MATERIAL SHOWN:
________________________________________

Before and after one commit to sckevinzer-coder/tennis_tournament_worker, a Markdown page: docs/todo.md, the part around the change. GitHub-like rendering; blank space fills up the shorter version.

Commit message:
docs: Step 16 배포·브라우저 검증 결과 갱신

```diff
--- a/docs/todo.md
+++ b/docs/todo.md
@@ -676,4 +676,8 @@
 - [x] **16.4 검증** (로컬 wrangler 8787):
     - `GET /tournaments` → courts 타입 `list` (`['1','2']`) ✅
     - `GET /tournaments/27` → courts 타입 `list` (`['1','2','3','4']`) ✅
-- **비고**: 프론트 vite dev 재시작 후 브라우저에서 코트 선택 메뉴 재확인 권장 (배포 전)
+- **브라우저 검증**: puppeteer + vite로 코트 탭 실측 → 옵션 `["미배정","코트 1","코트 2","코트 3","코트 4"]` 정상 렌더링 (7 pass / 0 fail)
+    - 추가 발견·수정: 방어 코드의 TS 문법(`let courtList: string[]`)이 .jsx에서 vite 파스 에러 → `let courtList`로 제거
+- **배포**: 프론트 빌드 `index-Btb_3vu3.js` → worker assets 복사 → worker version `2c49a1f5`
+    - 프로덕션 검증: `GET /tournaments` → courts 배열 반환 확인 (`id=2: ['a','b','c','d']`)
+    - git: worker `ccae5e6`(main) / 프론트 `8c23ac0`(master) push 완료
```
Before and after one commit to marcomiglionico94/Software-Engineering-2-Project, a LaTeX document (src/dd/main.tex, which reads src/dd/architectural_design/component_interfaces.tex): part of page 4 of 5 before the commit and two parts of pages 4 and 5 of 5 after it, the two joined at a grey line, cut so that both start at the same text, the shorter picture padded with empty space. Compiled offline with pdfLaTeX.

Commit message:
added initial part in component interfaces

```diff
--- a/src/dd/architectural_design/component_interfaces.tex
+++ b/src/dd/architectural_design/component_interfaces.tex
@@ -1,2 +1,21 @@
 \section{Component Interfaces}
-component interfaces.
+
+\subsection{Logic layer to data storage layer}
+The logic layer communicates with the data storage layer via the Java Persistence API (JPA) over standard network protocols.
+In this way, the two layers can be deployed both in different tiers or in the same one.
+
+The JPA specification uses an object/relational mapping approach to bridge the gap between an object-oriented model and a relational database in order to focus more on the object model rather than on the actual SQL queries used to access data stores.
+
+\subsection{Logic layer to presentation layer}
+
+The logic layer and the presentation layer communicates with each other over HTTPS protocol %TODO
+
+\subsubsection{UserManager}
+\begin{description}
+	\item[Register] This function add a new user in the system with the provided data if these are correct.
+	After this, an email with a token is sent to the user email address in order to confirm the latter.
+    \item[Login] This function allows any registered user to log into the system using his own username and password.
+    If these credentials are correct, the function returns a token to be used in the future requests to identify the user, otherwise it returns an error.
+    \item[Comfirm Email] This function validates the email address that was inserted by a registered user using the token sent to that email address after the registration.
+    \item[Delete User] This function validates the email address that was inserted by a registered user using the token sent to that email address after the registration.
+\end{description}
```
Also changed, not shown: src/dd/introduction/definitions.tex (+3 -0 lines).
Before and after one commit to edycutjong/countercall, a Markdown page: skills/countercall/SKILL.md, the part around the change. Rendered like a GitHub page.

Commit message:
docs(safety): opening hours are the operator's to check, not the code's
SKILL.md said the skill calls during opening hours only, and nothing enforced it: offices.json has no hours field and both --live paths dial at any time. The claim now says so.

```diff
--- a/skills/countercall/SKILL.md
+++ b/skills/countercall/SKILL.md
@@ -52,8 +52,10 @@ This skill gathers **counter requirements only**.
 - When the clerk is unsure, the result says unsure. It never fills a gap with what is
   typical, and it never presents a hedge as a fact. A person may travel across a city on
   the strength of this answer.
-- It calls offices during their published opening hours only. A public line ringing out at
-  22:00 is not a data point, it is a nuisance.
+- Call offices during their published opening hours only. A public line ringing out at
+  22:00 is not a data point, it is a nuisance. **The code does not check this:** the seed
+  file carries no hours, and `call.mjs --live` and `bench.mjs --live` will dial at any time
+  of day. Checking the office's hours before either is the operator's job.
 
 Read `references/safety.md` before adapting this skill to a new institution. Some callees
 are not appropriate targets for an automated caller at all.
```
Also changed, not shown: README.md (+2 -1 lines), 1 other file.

________________________________________

Find the string "hours" in the entries above and return each line that holds it.

docs(safety): opening hours are the operator's to check, not the code's
SKILL.md said the skill calls during opening hours only, and nothing enforced it: offices.json has no hours field and both --live paths dial at any time. The claim now says so.
-- It calls offices during their published opening hours only. A public line ringing out at
+- Call offices during their published opening hours only. A public line ringing out at
+  file carries no hours, and `call.mjs --live` and `bench.mjs --live` will dial at any time
+  of day. Checking the office's hours before either is the operator's job.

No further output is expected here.